## What you need to do
Look through the records, and wherever the string "vectorizer" turns up, copy out that line.

_____

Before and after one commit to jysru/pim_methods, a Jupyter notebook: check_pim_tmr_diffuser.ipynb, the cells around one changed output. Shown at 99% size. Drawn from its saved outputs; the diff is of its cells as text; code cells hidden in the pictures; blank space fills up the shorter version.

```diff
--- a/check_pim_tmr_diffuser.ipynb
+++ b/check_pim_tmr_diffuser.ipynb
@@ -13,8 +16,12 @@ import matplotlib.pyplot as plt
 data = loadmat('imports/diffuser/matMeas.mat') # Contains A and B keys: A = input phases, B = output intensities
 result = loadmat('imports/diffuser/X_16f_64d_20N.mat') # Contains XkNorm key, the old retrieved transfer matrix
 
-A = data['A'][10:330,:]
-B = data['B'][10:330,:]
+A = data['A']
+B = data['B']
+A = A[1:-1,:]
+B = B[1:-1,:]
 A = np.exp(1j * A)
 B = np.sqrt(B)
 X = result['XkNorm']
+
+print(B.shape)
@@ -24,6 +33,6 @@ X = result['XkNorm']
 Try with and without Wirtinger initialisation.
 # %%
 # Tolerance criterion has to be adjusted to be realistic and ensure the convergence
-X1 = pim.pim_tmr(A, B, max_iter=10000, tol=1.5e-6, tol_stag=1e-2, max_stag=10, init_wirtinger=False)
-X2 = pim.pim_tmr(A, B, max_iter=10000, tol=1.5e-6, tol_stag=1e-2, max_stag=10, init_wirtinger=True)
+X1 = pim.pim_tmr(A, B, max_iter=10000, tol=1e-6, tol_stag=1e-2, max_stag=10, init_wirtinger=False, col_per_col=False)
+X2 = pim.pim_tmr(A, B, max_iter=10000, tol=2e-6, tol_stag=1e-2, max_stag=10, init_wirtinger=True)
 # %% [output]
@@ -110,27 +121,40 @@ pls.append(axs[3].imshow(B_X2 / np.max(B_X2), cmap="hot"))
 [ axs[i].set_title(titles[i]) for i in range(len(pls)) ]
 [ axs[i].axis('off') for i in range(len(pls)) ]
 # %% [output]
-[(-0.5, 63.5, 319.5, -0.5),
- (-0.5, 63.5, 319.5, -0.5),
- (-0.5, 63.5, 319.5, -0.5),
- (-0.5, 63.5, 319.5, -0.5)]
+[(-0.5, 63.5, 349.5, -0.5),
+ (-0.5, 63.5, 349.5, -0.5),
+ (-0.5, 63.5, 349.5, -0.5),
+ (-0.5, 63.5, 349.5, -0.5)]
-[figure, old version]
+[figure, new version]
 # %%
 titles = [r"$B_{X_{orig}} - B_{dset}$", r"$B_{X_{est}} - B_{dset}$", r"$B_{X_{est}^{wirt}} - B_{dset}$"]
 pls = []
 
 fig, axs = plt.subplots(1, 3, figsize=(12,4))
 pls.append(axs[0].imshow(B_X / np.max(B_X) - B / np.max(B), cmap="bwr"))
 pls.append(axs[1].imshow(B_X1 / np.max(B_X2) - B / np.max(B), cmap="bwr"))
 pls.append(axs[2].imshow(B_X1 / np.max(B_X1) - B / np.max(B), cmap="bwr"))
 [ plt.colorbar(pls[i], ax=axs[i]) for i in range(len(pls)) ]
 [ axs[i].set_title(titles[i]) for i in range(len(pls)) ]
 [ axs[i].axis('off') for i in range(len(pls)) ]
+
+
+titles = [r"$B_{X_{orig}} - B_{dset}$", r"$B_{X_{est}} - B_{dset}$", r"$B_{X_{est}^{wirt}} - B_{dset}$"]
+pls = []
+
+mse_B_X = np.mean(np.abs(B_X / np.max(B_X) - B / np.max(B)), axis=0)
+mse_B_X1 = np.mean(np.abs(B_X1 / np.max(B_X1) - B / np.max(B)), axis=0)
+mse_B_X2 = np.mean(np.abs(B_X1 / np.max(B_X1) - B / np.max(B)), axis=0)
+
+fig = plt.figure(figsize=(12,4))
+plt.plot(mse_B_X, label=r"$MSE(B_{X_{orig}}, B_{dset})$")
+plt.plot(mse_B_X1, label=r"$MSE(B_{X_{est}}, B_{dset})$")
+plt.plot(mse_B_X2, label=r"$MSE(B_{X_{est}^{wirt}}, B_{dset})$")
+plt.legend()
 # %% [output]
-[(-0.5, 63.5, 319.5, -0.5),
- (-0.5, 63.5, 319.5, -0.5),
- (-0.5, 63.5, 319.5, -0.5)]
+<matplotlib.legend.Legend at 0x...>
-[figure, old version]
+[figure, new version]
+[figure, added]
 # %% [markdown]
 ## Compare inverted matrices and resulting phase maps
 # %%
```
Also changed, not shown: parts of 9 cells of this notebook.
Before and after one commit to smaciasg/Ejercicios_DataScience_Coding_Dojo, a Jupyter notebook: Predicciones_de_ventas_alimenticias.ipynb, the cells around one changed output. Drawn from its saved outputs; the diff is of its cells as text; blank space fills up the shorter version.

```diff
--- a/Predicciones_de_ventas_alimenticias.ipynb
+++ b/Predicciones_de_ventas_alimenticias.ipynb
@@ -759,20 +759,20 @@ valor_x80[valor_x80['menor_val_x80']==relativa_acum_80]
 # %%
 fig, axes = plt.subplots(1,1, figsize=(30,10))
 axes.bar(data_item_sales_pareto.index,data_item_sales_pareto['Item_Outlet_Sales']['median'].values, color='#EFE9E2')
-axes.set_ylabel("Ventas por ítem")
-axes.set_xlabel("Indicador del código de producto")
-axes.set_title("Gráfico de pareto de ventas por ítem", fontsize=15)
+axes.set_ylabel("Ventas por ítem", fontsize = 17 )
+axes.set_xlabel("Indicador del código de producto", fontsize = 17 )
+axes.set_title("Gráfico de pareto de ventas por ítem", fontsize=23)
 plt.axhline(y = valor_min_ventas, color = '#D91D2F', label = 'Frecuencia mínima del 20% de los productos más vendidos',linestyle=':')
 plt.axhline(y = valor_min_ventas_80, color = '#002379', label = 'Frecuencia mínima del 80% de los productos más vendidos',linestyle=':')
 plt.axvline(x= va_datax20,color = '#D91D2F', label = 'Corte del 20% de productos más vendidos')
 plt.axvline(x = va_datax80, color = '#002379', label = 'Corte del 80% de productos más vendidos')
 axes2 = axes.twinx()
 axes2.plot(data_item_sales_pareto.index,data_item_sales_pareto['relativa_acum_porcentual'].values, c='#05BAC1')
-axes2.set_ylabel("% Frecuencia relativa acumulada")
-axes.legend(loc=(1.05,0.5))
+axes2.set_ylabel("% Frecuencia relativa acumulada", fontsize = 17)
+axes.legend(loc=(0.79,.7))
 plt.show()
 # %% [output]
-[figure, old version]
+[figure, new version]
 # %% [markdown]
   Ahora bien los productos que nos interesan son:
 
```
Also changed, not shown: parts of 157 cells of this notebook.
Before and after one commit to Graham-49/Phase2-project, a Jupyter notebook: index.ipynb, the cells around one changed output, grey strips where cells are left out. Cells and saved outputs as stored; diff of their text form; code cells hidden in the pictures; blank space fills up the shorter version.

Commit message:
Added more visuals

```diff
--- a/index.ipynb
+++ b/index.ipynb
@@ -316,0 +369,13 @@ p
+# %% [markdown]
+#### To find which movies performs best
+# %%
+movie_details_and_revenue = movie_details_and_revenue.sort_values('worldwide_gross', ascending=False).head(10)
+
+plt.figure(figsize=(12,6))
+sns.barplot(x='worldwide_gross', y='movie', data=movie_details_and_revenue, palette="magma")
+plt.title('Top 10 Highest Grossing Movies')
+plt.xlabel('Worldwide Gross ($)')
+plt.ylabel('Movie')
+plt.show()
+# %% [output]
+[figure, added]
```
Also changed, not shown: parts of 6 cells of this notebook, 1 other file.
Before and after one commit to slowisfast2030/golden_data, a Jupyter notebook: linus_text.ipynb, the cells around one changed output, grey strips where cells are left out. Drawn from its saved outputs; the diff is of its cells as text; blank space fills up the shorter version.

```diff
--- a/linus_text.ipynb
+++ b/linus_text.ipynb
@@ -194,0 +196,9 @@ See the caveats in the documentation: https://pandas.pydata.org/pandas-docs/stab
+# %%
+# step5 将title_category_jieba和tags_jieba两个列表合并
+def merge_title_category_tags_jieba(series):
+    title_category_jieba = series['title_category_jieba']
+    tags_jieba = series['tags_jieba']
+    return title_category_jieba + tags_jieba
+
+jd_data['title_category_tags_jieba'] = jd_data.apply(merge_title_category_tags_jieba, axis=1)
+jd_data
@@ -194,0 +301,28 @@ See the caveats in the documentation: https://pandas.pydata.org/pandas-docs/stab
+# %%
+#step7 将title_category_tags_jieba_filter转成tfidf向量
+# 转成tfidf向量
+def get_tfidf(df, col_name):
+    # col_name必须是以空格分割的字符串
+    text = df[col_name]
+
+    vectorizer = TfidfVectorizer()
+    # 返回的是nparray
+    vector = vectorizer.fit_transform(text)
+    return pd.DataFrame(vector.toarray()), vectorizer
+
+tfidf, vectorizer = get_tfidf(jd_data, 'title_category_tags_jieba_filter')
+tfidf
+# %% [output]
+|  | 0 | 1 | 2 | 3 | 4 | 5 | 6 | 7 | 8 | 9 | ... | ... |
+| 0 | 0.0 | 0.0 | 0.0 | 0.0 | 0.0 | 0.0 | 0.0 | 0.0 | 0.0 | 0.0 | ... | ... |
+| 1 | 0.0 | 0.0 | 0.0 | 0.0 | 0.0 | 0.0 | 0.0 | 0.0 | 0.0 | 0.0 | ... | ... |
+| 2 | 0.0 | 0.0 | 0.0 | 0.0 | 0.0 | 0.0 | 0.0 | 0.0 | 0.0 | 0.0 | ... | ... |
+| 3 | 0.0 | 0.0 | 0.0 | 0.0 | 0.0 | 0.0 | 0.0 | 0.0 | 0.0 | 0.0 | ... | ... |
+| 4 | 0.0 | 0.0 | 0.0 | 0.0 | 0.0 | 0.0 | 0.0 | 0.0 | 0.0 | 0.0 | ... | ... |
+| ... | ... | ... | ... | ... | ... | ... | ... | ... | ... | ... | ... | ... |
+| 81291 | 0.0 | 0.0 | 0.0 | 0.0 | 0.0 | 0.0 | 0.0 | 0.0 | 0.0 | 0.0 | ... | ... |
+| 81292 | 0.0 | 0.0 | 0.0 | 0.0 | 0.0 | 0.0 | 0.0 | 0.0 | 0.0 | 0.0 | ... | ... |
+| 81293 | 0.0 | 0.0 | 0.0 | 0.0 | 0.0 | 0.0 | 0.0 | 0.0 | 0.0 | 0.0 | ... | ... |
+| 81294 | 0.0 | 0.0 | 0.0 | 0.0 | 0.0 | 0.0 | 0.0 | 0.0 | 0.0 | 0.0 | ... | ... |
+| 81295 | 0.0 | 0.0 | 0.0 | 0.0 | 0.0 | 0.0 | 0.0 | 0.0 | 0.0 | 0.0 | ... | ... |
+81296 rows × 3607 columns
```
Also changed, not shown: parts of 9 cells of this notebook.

_____

## Finished task
+    vectorizer = TfidfVectorizer()
+    vector = vectorizer.fit_transform(text)
+    return pd.DataFrame(vector.toarray()), vectorizer
+tfidf, vectorizer = get_tfidf(jd_data, 'title_category_tags_jieba_filter')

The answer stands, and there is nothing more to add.